When you spot the word "steakRarity" in a line of the data below, copy that line.

◆ **THE DATA**:
Segment Open
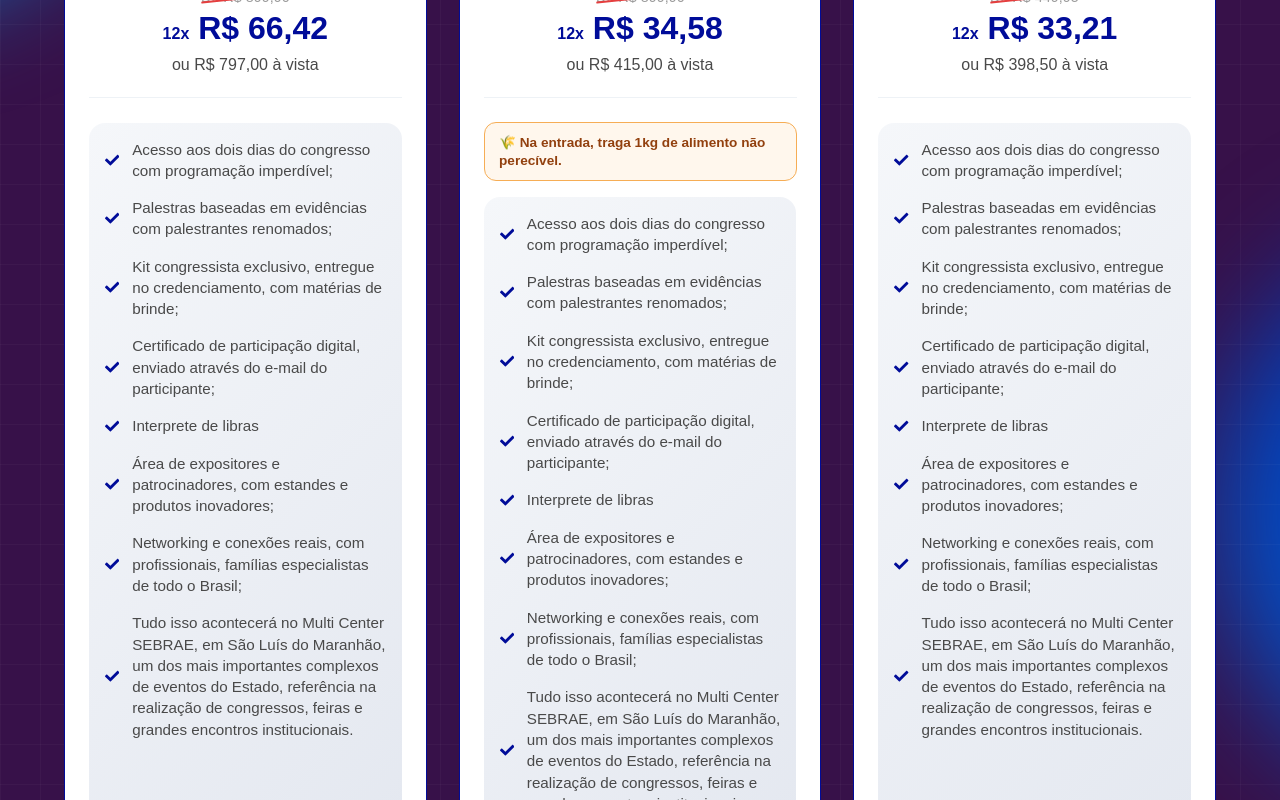
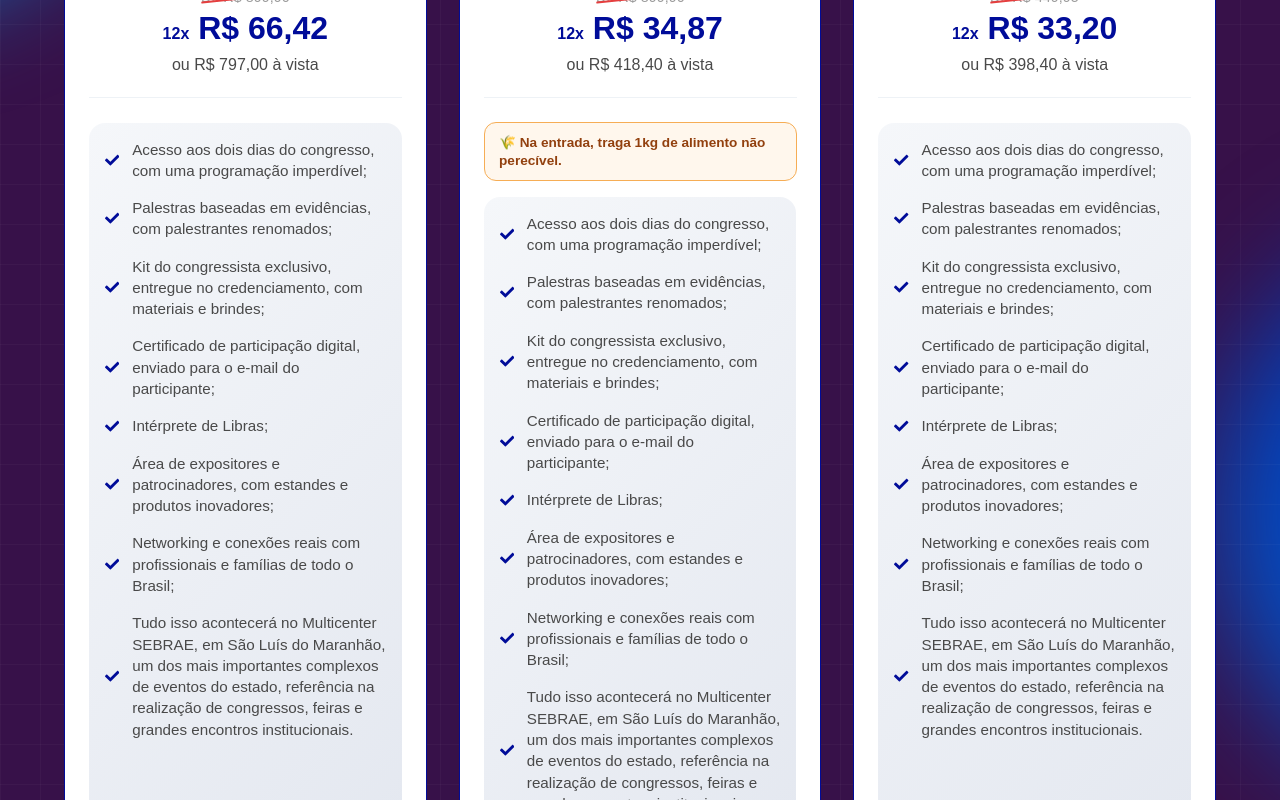
Before and after one commit to humbertomonteiro/movimente, a React (Vite) app: page / in a window 1280 px wide. Shown: the part 3580-4380 px from the top of the page. Built offline with nearby package versions, Linux system fonts and the light colour scheme; no server answers.

Commit message:
Change the link tickets to link whats

```diff
--- a/src/components/sections/Tickets/index.tsx
+++ b/src/components/sections/Tickets/index.tsx
@@ -19,37 +19,39 @@ export default function Tickets() {
       icon: <FaTicketAlt className={styles.ticketIcon} />,
       socialNote: null as string | null,
       features: [
-        "Acesso aos dois dias do congresso com programação imperdível;",
-        "Palestras baseadas em evidências com palestrantes renomados;",
-        "Kit congressista exclusivo, entregue no credenciamento, com matérias de brinde;",
-        "Certificado de participação digital, enviado através do e-mail do participante;",
-        "Interprete de libras",
+        "Acesso aos dois dias do congresso, com uma programação imperdível;",
+        "Palestras baseadas em evidências, com palestrantes renomados;",
+        "Kit do congressista exclusivo, entregue no credenciamento, com materiais e brindes;",
+        "Certificado de participação digital, enviado para o e-mail do participante;",
+        "Intérprete de Libras;",
         "Área de expositores e patrocinadores, com estandes e produtos inovadores;",
-        "Networking e conexões reais, com profissionais, famílias especialistas de todo o Brasil;",
-        "Tudo isso acontecerá no Multi Center SEBRAE, em São Luís do Maranhão, um dos mais importantes complexos de eventos do Estado, referência na realização de congressos, feiras e grandes encontros institucionais.",
+        "Networking e conexões reais com profissionais e famílias de todo o Brasil;",
+        "Tudo isso acontecerá no Multicenter SEBRAE, em São Luís do Maranhão, um dos mais importantes complexos de eventos do estado, referência na realização de congressos, feiras e grandes encontros institucionais.",
       ],
-      link: event.tickets.linkTicketAll,
+      // link: event.tickets.linkTicketAll,
+      link: event.linkWhatsAppSale,
       buttonText: "GARANTIR AGORA",
       disabled: false,
     },
     {
       id: "social",
-      name: "SOCIAL",
+      name: "INGRESSO   SOCIAL",
       fullPrice: event.tickets.valueDefault,
       installmentPrice: event.tickets.valueSocial,
       icon: <FaPeopleCarry className={styles.ticketIcon} />,
       socialNote: "🌾 Na entrada, traga 1kg de alimento não perecível.",
       features: [
-        "Acesso aos dois dias do congresso com programação imperdível;",
-        "Palestras baseadas em evidências com palestrantes renomados;",
-        "Kit congressista exclusivo, entregue no credenciamento, com matérias de brinde;",
-        "Certificado de participação digital, enviado através do e-mail do participante;",
-        "Interprete de libras",
+        "Acesso aos dois dias do congresso, com uma programação imperdível;",
+        "Palestras baseadas em evidências, com palestrantes renomados;",
+        "Kit do congressista exclusivo, entregue no credenciamento, com materiais e brindes;",
+        "Certificado de participação digital, enviado para o e-mail do participante;",
+        "Intérprete de Libras;",
         "Área de expositores e patrocinadores, com estandes e produtos inovadores;",
-        "Networking e conexões reais, com profissionais, famílias especialistas de todo o Brasil;",
-        "Tudo isso acontecerá no Multi Center SEBRAE, em São Luís do Maranhão, um dos mais importantes complexos de eventos do Estado, referência na realização de congressos, feiras e grandes encontros institucionais.",
+        "Networking e conexões reais com profissionais e famílias de todo o Brasil;",
+        "Tudo isso acontecerá no Multicenter SEBRAE, em São Luís do Maranhão, um dos mais importantes complexos de eventos do estado, referência na realização de congressos, feiras e grandes encontros institucionais.",
       ],
-      link: event.tickets.linkTicketSocial,
+      // link: event.tickets.linkTicketSocial,
+      link: event.linkWhatsAppSale,
       buttonText: "GARANTIR AGORA",
       disabled: false,
     },
@@ -61,16 +63,17 @@ export default function Tickets() {
       icon: <FaUserAlt className={styles.ticketIcon} />,
       socialNote: null as string | null,
       features: [
-        "Acesso aos dois dias do congresso com programação imperdível;",
-        "Palestras baseadas em evidências com palestrantes renomados;",
-        "Kit congressista exclusivo, entregue no credenciamento, com matérias de brinde;",
-        "Certificado de participação digital, enviado através do e-mail do participante;",
-        "Interprete de libras",
+        "Acesso aos dois dias do congresso, com uma programação imperdível;",
+        "Palestras baseadas em evidências, com palestrantes renomados;",
+        "Kit do congressista exclusivo, entregue no credenciamento, com materiais e brindes;",
+        "Certificado de participação digital, enviado para o e-mail do participante;",
+        "Intérprete de Libras;",
         "Área de expositores e patrocinadores, com estandes e produtos inovadores;",
-        "Networking e conexões reais, com profissionais, famílias especialistas de todo o Brasil;",
-        "Tudo isso acontecerá no Multi Center SEBRAE, em São Luís do Maranhão, um dos mais importantes complexos de eventos do Estado, referência na realização de congressos, feiras e grandes encontros institucionais.",
+        "Networking e conexões reais com profissionais e famílias de todo o Brasil;",
+        "Tudo isso acontecerá no Multicenter SEBRAE, em São Luís do Maranhão, um dos mais importantes complexos de eventos do estado, referência na realização de congressos, feiras e grandes encontros institucionais.",
       ],
-      link: event.tickets.linkTicketHalf,
+      // link: event.tickets.linkTicketHalf,
+      link: event.linkWhatsAppSale,
       buttonText: "GARANTIR AGORA",
       disabled: false,
     },
--- a/src/contexts/EventContexts.tsx
+++ b/src/contexts/EventContexts.tsx
@@ -11,6 +11,7 @@ export interface EventData {
   address: string;
   linkWaze: string;
   linkLocation: string;
+  linkWhatsAppSale: string;
   image: string;
   mapGoogle: React.ReactNode;
   contacts: {
@@ -66,6 +67,7 @@ export const EventProvider = ({ children }: EventProviderProps) => {
       linkLocation: "https://maps.app.goo.gl/ChkRkoqeNb4mXJD88",
       linkWaze:
         "https://www.waze.com/en/live-map/directions/br/ma/sebrae-multicenter?navigate=yes&place=ChIJnXHEi92N9gcRZVaK2qqgZ7k",
+      linkWhatsAppSale: "https://wa.me/5598985307788?text=quero%20participar",
       image:
         "https://ma.agenciasebrae.com.br/wp-content/uploads/sites/10/2024/05/02_p8817_cover_image_resized.jpg",
       mapGoogle: (
@@ -88,9 +90,9 @@ export const EventProvider = ({ children }: EventProviderProps) => {
       tickets: {
         valueDefault: 899.9,
         valueAll: 797.0,
-        valueHalf: 398.5,
+        valueHalf: 398.4,
         valuePremium: 599.99,
-        valueSocial: 415.0,
+        valueSocial: 418.4,
         group: 398.5,
         linkTicketAll:
           "https://www.sympla.com.br/evento/movemente/3337756?share_id=whatsapp",
```
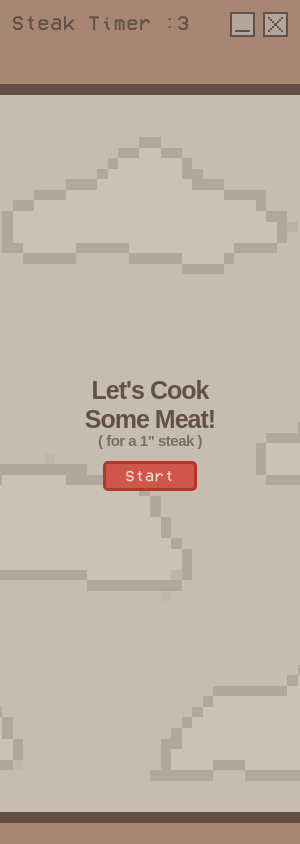
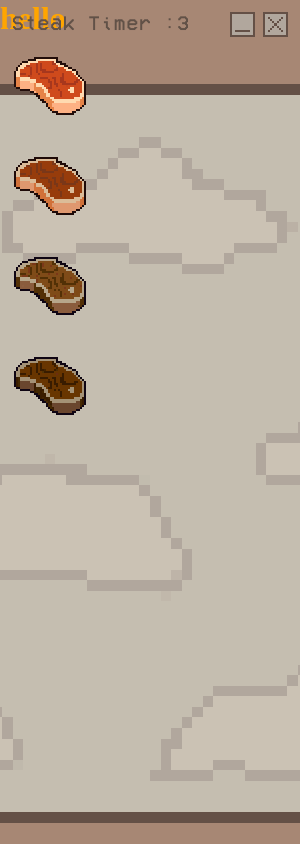
Before and after one commit to tinabyte/cute-steak-timer, an Electron app: page src/index.html in a window 300 px wide. Both pictures are taken after a click on the button "Start". Drawn offline with Linux system fonts and the light colour scheme; a web font is replaced by a local one.

Commit message:
added steak images and steak rarity screen

```diff
--- a/src/index.css
+++ b/src/index.css
@@ -91,7 +91,7 @@ body {
   opacity: 0.6;
 }
 
-.main-content {
+.home-content {
   position: absolute;
   top: 50%;
   left: 50%;
@@ -103,7 +103,7 @@ body {
   z-index: 100;
 }
 
-.main-text {
+.home-text {
   font-family: 'Montserrat Bold', sans-serif;
   font-size: 25px;
   font-weight: bold;
@@ -139,6 +139,8 @@ body {
   image-rendering: -moz-crisp-edges;
   image-rendering: crisp-edges;
   transition: all 0.1s;
+  margin: 0 auto;
+  display: block;
 }
 
 .start-button:hover {
@@ -155,3 +157,42 @@ body {
 :root {
   color: orange;
 }
+
+
+
+
+.steak-btn img{
+  image-rendering: pixelated;
+  image-rendering: -moz-crisp-edges;
+  image-rendering: crisp-edges;
+  display: block;
+  width: 100px;
+  height: 100px;
+  object-fit: contain;
+
+}
+
+ .steak-btn {
+  background: none;
+  border: none;
+  padding: 0;
+  cursor: pointer;
+  display: flex;
+  align-items: center;
+  justify-content: center;
+  width: 100px;
+  height: 100px;
+  width: auto;
+  height: auto;
+  transition: transform 0.2s ease, opacity 0.2s ease;
+}
+
+.steak-btn:hover {
+  transform: scale(1.15);
+  opacity: 0.8;
+}
+
+.steak-btn:active {
+  transform: scale(1.05);
+  opacity: 0.6;
+}
--- a/src/index.html
+++ b/src/index.html
@@ -14,13 +14,37 @@
         <img src="./assets/Close-button.png" alt="Close" />
       </button>
     </div>
-    <div class="main-content">
-      <h1 class="main-text">Let's Cook Some Meat!</h1>
+
+
+    <div class="home-content" id="home-content" style="display: block;">
+      <h1 class="home-text">Let's Cook Some Meat!</h1>
       <p class="sub-text">( for a 1" steak )</p>
-      <button class="start-button">Start</button>
+      <button class="start-button" id="startBtn">Start</button>
     </div>
-    <!-- <h1>Meaty Timer!</h1> -->
+
+
+    <div class="steak-rarity-view" id="steakRarity" style="display: none;">
+      <h1 class="cooking-text">hello</h1>
+      <button class="steak-btn" id="rareSteakBtn">
+        <img src="./assets/rare.png" alt="Minimize" />
+      </button>
+
+      <button class="steak-btn" id="mediumRareSteakBtn">
+        <img src="./assets/medium-rare.png" alt="Minimize" />
+      </button>
+
+      <button class="steak-btn" id="mediumSteakBtn">
+        <img src="./assets/medium.png" alt="Minimize" />
+      </button>
+
+      <button class="steak-btn" id="rareSteakBtn">
+        <img src="./assets/well-done.png" alt="Minimize" />
+      </button>
+    </div>
+
+
     <script>
+      // commands for when button is pushed.
       document.getElementById('closeBtn').addEventListener('click', () => {
         if (window.electronAPI) {
           window.electronAPI.closeWindow();
@@ -32,6 +56,11 @@
           window.electronAPI.minimizeWindow();
         }
       });
+
+      document.getElementById('startBtn').addEventListener('click', () => {
+        document.getElementById('home-content').style.display = 'none';
+        document.getElementById('steakRarity').style.display = 'block';
+      });
     </script>
   </body>
 </html>
```
Also changed, not shown: src/assets/medium-rare.png (added), src/assets/medium.png (added), src/assets/rare.png (added), src/assets/well-done.png (added).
Segment Closed
◆ **SOLUTION TO THIS EXERCISE**:
+    <div class="steak-rarity-view" id="steakRarity" style="display: none;">
+        document.getElementById('steakRarity').style.display = 'block';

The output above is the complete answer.